Originally published in Nanora Vol. 3 by Y.J Moon
Daranisuke is a popular household medicine that can be found in every home in Nara. I have been interested in it for a while since a friend gave me some, which completely got rid of a bad stomach-ache I once had. During this trip, we visited Tenkawa Village during the beautiful season of autumn. After a three hour drive from Nara City, we entered the charming district of Dorogawa-onsen, where we were greeted by the main street lined with traditional Japanese hot springs and lodges. I saw that many of the buildings even had signs advertising Daranisuke. Finally, I would be able to experience the feeling of bringing some of the medicine back as a souvenir.
As we walked down the street, I spotted a wooden building that fit right in with the surrounding inns and hot springs - Zenitani Shokakudo. Although Daranisuke is available in many of Tenkawa’s stores, the owner of this particular establishment, Mr. Zenitani, was the one we contacted to visit during our trip. Inside was a wide range of products, from elaborately decorated boxes of the remedy to creative characterizations of the little black balls of medicine, making it obvious that the store was not only interested in selling a traditional and natural cure, but also in trying to make its product more attractive to younger generations of customers.
Here we were able to speak with Mr. Zenitani, the fifth generation in owners of Zenitani Shokakudo, about his product and the village of Tenkawa.
Q: The name “Daranisuke” is rather unique. Do you know anything about its origins or history of the name?
A: There is a legend that says the ascetic priest who developed Shugendo, En'nogyoja (also known as Shokaku), developed
the medicine and used it to help many people. The name supposedly comes from an old story saying that priests would put some of the medicine in their mouths because its bitterness helped them stay awake while they recited long and dull sutras called Dharani. It’s got a really strong bitter taste, and before its modern easy-to-take pill form was developed about a century and half ago, it used to only be available in large, flat pieces.
Q: What are some ingredients in Daranisuke, and what sort of effects do they have?
A: The main ingredient comes from the extract of shredded Amur cork tree bark, from the same family as the Satsuma orange tree,
which is then hardened to make the medicine. The bitter tasting Amur cork bark has long been used for its antidiarrheal and disinfectant properties. Daranisuke is an affective remedy for stomach-aches, diarrhoea, and hangovers. Plus, since it’s a medicine made from natural ingredients, it has few side effects and is not harmful on the body.
Q: In the Dorogawa district, there are many places that sell Daranisuke. Is there anything different about these other types?

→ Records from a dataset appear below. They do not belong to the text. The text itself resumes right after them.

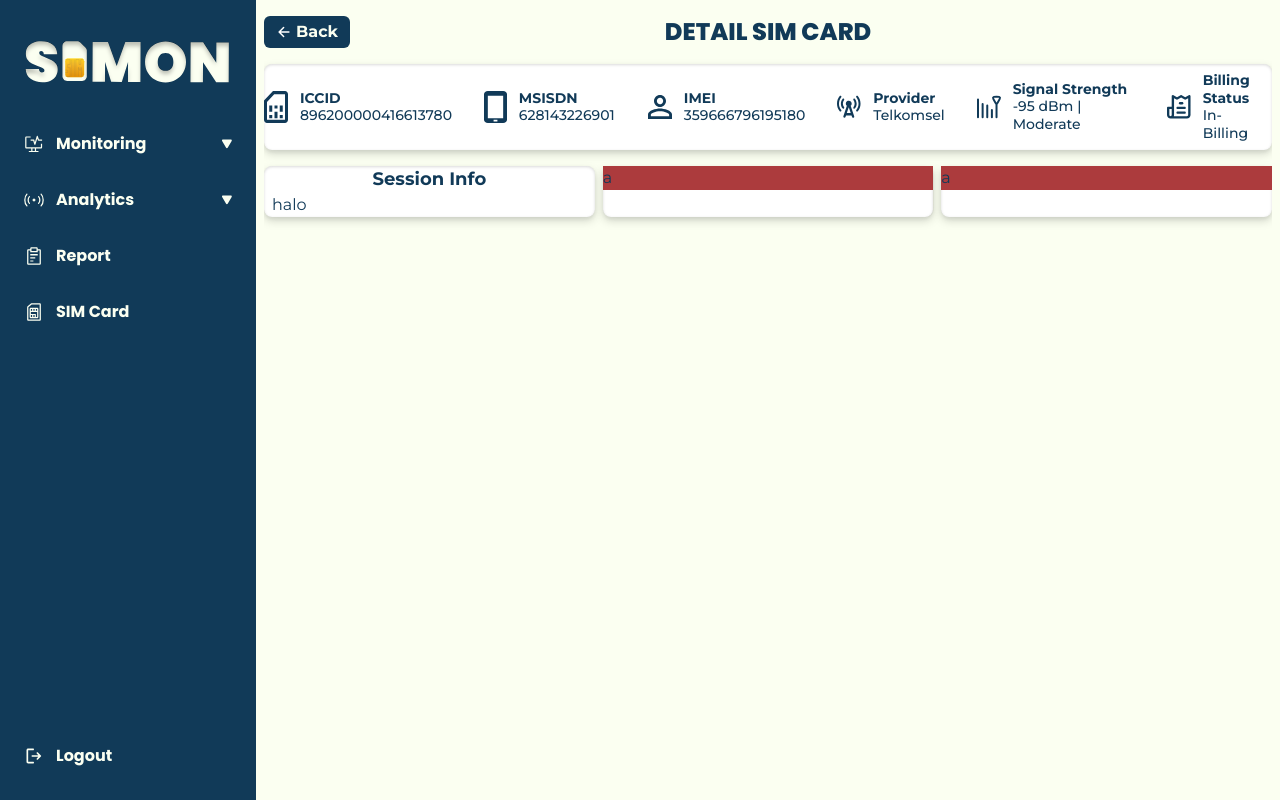
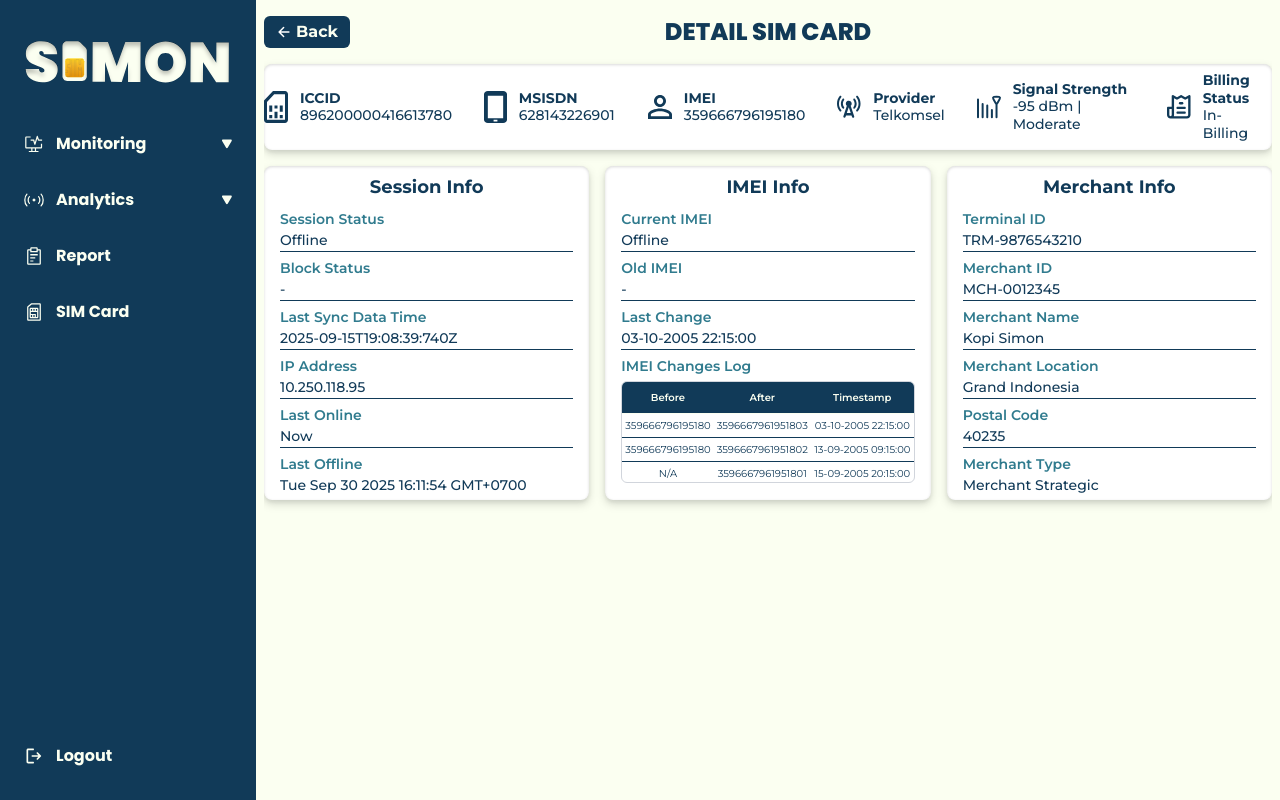
Before and after one commit to ShanellaChr/SIMON, a React (Vite) app: page /detailsimcard in a window 1280 px wide. Built offline with nearby package versions, Linux system fonts and the light colour scheme.

Commit message:
3 widget Detail SIM Card

```diff
--- /dev/null
+++ b/src/components/DataTable.jsx
@@ -0,0 +1,37 @@
+export default function DataTable({ columns, data, maxHeight = "300px" }) {
+  return (
+    <div className="border border-gray-300 rounded-md overflow-hidden bg-white">
+      {/* SCROLL AREA */}
+      <div className="overflow-y-auto" style={{ maxHeight }}>
+        <table className="w-full text-[10px] border-collapse">
+          <thead className="sticky top-0 bg-SMnavy text-SMcream z-10">
+            <tr>
+              {columns.map((col) => (
+                <th key={col.key} className="px-3 py-2 text-center font-semibold border-b">{col.label}</th>
+              ))}
+            </tr>
+          </thead>
+
+          <tbody>
+            {data.length === 0 ? (
+              <tr>
+                <td colSpan={columns.length} className="text-center text-gray-500 py-4">No data available</td>
+              </tr>
+            ) : (
+              data.map((row, idx) => (
+                <tr key={idx} className="border-b last:border-b-0 hover:bg-gray-50"
+                >
+                  {columns.map((col) => (
+                    <td key={col.key} className="text-center py-1">
+                      {row[col.key] ?? "-"}
+                    </td>
+                  ))}
+                </tr>
+              ))
+            )}
+          </tbody>
+        </table>
+      </div>
+    </div>
+  );
+}
--- a/src/pages/DetailSIMCard.jsx
+++ b/src/pages/DetailSIMCard.jsx
@@ -2,7 +2,7 @@ import MainLayout from "../layouts/MainLayout";
 import arrowBackIcon from "../assets/arrowBackIcon.svg";
 import SIMCardHeadUnit from "../components/SIMCardHeadUnit";
 import Backdrop from "../components/Backdrop";
-
+import DataTable from "../components/DataTable";
 
 const headData = {
     ICCID: "896200000416613780",
@@ -12,6 +12,59 @@ const headData = {
     SignalStrength: "-95 dBm | Moderate",
     BillingStatus: "In-Billing",
 };
+
+const imeiLogColumns = [
+  { key: "before", label: "Before" },
+  { key: "after", label: "After" },
+  { key: "timestamp", label: "Timestamp" },
+];
+
+const imeiLogData = [
+  {
+    before: "359666796195180",
+    after: "3596667961951803",
+    timestamp: "03-10-2005 22:15:00",
+  },
+  {
+    before: "359666796195180",
+    after: "3596667961951802",
+    timestamp: "13-09-2005 09:15:00",
+  },
+  {
+    before: "N/A",
+    after: "3596667961951801",
+    timestamp: "15-09-2005 20:15:00",
+  },
+  {
+    before: "N/A",
+    after: "3596667961951801",
+    timestamp: "15-09-2005 20:15:00",
+  },
+  {
+    before: "N/A",
+    after: "3596667961951801",
+    timestamp: "15-09-2005 20:15:00",
+  },
+  {
+    before: "N/A",
+    after: "3596667961951801",
+    timestamp: "15-09-2005 20:15:00",
+  },{
+    before: "N/A",
+    after: "3596667961951801",
+    timestamp: "15-09-2005 20:15:00",
+  },{
+    before: "N/A",
+    after: "3596667961951801",
+    timestamp: "15-09-2005 20:15:00",
+  },
+  {
+    before: "N/A",
+    after: "3596667961951801",
+    timestamp: "15-09-2005 20:15:00",
+  },
+];
+
 
 
 export default function DetailSIMCard() {
@@ -24,23 +77,133 @@ export default function DetailSIMCard() {
                 </button>
                 <h1 className="font-poppins font-extrabold text-2xl text-SMnavy">DETAIL SIM CARD</h1>
             </div>
+
+            {/* HEAD UNIT */}
             <div className="mt-4">
                 <SIMCardHeadUnit data={headData} />
             </div>
-            <div className="row row-cols-3 gap-2 flex justify-center mt-4">
-                <Backdrop className="w-150">
-                    <div className="flex justify-center">
+
+            <div className="flex justify-center gap-4 mt-4">
+
+                {/* SESSION INFO */}
+                <Backdrop className="w-150 flex flex-col">
+                    <div className="flex justify-center py-2">
                         <h1 className="font-bold text-[18px]">Session Info</h1>
                     </div>
-                    <div className="ml-2">
-                        <p>halo</p>
+
+                    <div className="px-4 space-y-1.5 mb-1">
+                        <div>
+                            <h3 className="font-semibold text-SMteal text-[14px]">Session Status</h3>
+                            <p className="text-[14px] font-medium">Offline</p>
+                            <hr />
+                        </div>
+
+                        <div>
+                            <h3 className="font-semibold text-SMteal text-[14px]">Block Status</h3>
+                            <p className="text-[14px] font-medium">-</p>
+                            <hr />
+                        </div>
+
+                        <div>
+                            <h3 className="font-semibold text-SMteal text-[14px]">Last Sync Data Time</h3>
+                            <p className="text-[14px] font-medium">2025-09-15T19:08:39:740Z</p>
+                            <hr />
+                        </div>
+
+                        <div>
+                            <h3 className="font-semibold text-SMteal text-[14px]">IP Address</h3>
+                            <p className="text-[14px] font-medium">10.250.118.95</p>
+                            <hr />
+                        </div>
+
+                        <div>
+                            <h3 className="font-semibold text-SMteal text-[14px]">Last Online
+                            </h3>
+                            <p className="text-[14px] font-medium">Now</p>
+                            <hr />
+                        </div>
+
+                        <div>
+                            <h3 className="font-semibold text-SMteal text-[14px]">Last Offline
+                            </h3>
+                            <p className="text-[14px] font-medium">Tue Sep 30 2025 16:11:54 GMT+0700</p>
+                        </div>
                     </div>
                 </Backdrop>
-                <Backdrop className="w-150">
-                    <h1 className="bg-SMredAlert">a</h1>
+
+                {/* IMEI INFO */}
+                <Backdrop className="w-150 flex flex-col">
+                    <div className="flex justify-center py-2">
+                        <h1 className="font-bold text-[18px]">IMEI Info</h1>
+                    </div>
+
+                    <div className="px-4 space-y-1.5">
+                        <div>
+                            <h3 className="font-semibold text-SMteal text-[14px]">Current IMEI</h3>
+                            <p className="text-[14px] font-medium">Offline</p>
+                            <hr />
+                        </div>
+
+                        <div>
+                            <h3 className="font-semibold text-SMteal text-[14px]">Old IMEI</h3>
+                            <p className="text-[14px] font-medium">-</p>
+                            <hr />
+                        </div>
+
+                        <div>
+                            <h3 className="font-semibold text-SMteal text-[14px]">Last Change</h3>
+                            <p className="text-[14px] font-medium">03-10-2005 22:15:00</p>
+                            <hr />
+                        </div>
+
+                        <div>
+                            <h3 className="font-semibold text-SMteal text-[14px] mb-1">IMEI Changes Log</h3>
+                            <DataTable columns={imeiLogColumns} data={imeiLogData} maxHeight="100px" />
+                        </div>
+                    </div>
                 </Backdrop>
-                <Backdrop className="w-150">
-                    <h1 className="bg-SMredAlert">a</h1>
+
+                {/* MERCHANT INFO */}
+                <Backdrop className="w-150 flex flex-col">
+                    <div className="flex justify-center py-2">
+                        <h1 className="font-bold text-[18px]">Merchant Info</h1>
+                    </div>
+
+                    <div className="px-4 space-y-1.5">
+                        <div>
+                            <h3 className="font-semibold text-SMteal text-[14px]">Terminal ID</h3>
+                            <p className="text-[14px] font-medium">TRM-9876543210</p>
+                            <hr />
+                        </div>
+
+                        <div>
+                            <h3 className="font-semibold text-SMteal text-[14px]">Merchant ID</h3>
+                            <p className="text-[14px] font-medium">MCH-0012345</p>
+                            <hr />
+                        </div>
+
+                        <div>
+                            <h3 className="font-semibold text-SMteal text-[14px]">Merchant Name</h3>
+                            <p className="text-[14px] font-medium">Kopi Simon</p>
+                            <hr />
+                        </div>
+
+                        <div>
+                            <h3 className="font-semibold text-SMteal text-[14px]">Merchant Location</h3>
+                            <p className="text-[14px] font-medium">Grand Indonesia</p>
+                            <hr />
+                        </div>
+
+                        <div>
+                            <h3 className="font-semibold text-SMteal text-[14px]">Postal Code</h3>
+                            <p className="text-[14px] font-medium">40235</p><hr />
+                        </div>
+
+                        <div>
+                            <h3 className="font-semibold text-SMteal text-[14px]">Merchant Type</h3>
+                            <p className="text-[14px] font-medium">Merchant Strategic</p>
+                        </div>
+                    </div>
                 </Backdrop>
             </div>
         </MainLayout>
```
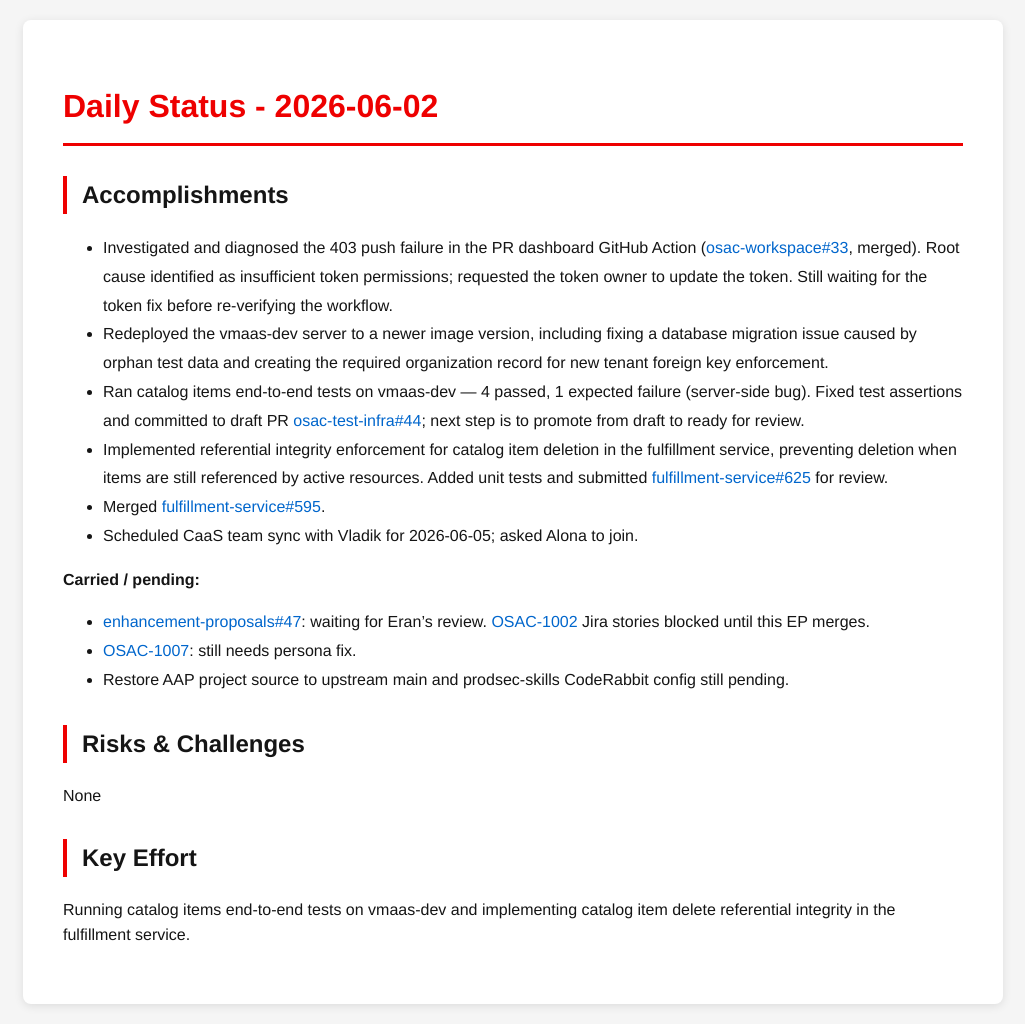
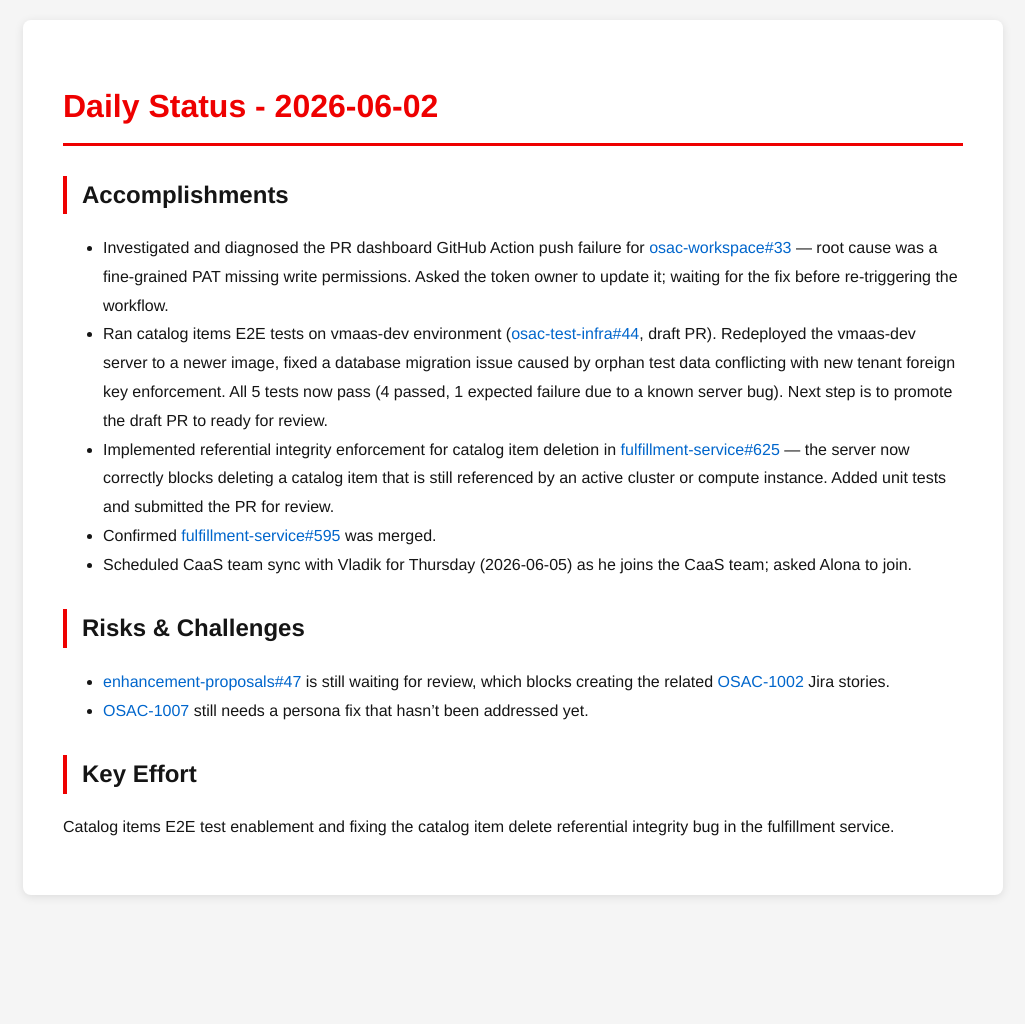
Before and after one commit to tzvatot/daily-status, a Jekyll site: the page built from 2026-06-02.md, in a window 1280 px wide. Shown: the whole page, without its empty margins (127-1152 px from the left). Built offline with Jekyll 4.4.1, drawn with Linux system fonts in a browser that asks for light colours; after the commit the page ends 915 px from its top, so only the background shows below that.

Commit message:
Daily status update - 2026-06-02

```diff
--- a/2026-06-02.md
+++ b/2026-06-02.md
@@ -7,21 +7,15 @@
 # Daily Status - 2026-06-02
 
 ## Accomplishments
-
-- Investigated and diagnosed the 403 push failure in the PR dashboard GitHub Action ([osac-workspace#33](https://github.com/osac-project/osac-workspace/pull/33), merged). Root cause identified as insufficient token permissions; requested the token owner to update the token. Still waiting for the token fix before re-verifying the workflow.
-- Redeployed the vmaas-dev server to a newer image version, including fixing a database migration issue caused by orphan test data and creating the required organization record for new tenant foreign key enforcement.
-- Ran catalog items end-to-end tests on vmaas-dev — 4 passed, 1 expected failure (server-side bug). Fixed test assertions and committed to draft PR [osac-test-infra#44](https://github.com/osac-project/osac-test-infra/pull/44); next step is to promote from draft to ready for review.
-- Implemented referential integrity enforcement for catalog item deletion in the fulfillment service, preventing deletion when items are still referenced by active resources. Added unit tests and submitted [fulfillment-service#625](https://github.com/osac-project/fulfillment-service/pull/625) for review.
-- Merged [fulfillment-service#595](https://github.com/osac-project/fulfillment-service/pull/595).
-- Scheduled CaaS team sync with Vladik for 2026-06-05; asked Alona to join.
-
-**Carried / pending:**
-- [enhancement-proposals#47](https://github.com/osac-project/enhancement-proposals/pull/47): waiting for Eran's review. [OSAC-1002](https://redhat.atlassian.net/browse/OSAC-1002) Jira stories blocked until this EP merges.
-- [OSAC-1007](https://redhat.atlassian.net/browse/OSAC-1007): still needs persona fix.
-- Restore AAP project source to upstream main and prodsec-skills CodeRabbit config still pending.
+- Investigated and diagnosed the PR dashboard GitHub Action push failure for [osac-workspace#33](https://github.com/osac-project/osac-workspace/pull/33) — root cause was a fine-grained PAT missing write permissions. Asked the token owner to update it; waiting for the fix before re-triggering the workflow.
+- Ran catalog items E2E tests on vmaas-dev environment ([osac-test-infra#44](https://github.com/osac-project/osac-test-infra/pull/44), draft PR). Redeployed the vmaas-dev server to a newer image, fixed a database migration issue caused by orphan test data conflicting with new tenant foreign key enforcement. All 5 tests now pass (4 passed, 1 expected failure due to a known server bug). Next step is to promote the draft PR to ready for review.
+- Implemented referential integrity enforcement for catalog item deletion in [fulfillment-service#625](https://github.com/osac-project/fulfillment-service/pull/625) — the server now correctly blocks deleting a catalog item that is still referenced by an active cluster or compute instance. Added unit tests and submitted the PR for review.
+- Confirmed [fulfillment-service#595](https://github.com/osac-project/fulfillment-service/pull/595) was merged.
+- Scheduled CaaS team sync with Vladik for Thursday (2026-06-05) as he joins the CaaS team; asked Alona to join.
 
 ## Risks & Challenges
-None
+- [enhancement-proposals#47](https://github.com/osac-project/enhancement-proposals/pull/47) is still waiting for review, which blocks creating the related [OSAC-1002](https://redhat.atlassian.net/browse/OSAC-1002) Jira stories.
+- [OSAC-1007](https://redhat.atlassian.net/browse/OSAC-1007) still needs a persona fix that hasn't been addressed yet.
 
 ## Key Effort
-Running catalog items end-to-end tests on vmaas-dev and implementing catalog item delete referential integrity in the fulfillment service.
+Catalog items E2E test enablement and fixing the catalog item delete referential integrity bug in the fulfillment service.
```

A: Daranisuke that is sold in Dorogawa is all made the same way, but its packaging changes depending on who sells it. The kind
made in Yoshino, though, has a slightly different composition, and has a different size and dosage amount. It was very interesting learning that Daranisuke was not as simple of a medicine as I had imagined. It has a deep connection with Shugendo, and a long history of use as a folk medicine. Due to restrictions placed on Korean Buddhism in the past, historical temples can be found deep in the mountains. This resulted in them being used not only as religious facilities, but also as medical facilities in times when local hospitals were uncommon. There the people practiced folk medical treatments and cultivated plants for natural medicines. I felt closeness to Japan when I discovered that it shares similar natural medicine and religious traditions with Korea. Daranisuke is a medicine brought to us by the knowledge and traditions of Shugendo. When you visit Tenkawa, don’t forget to pick some up and take it home with you!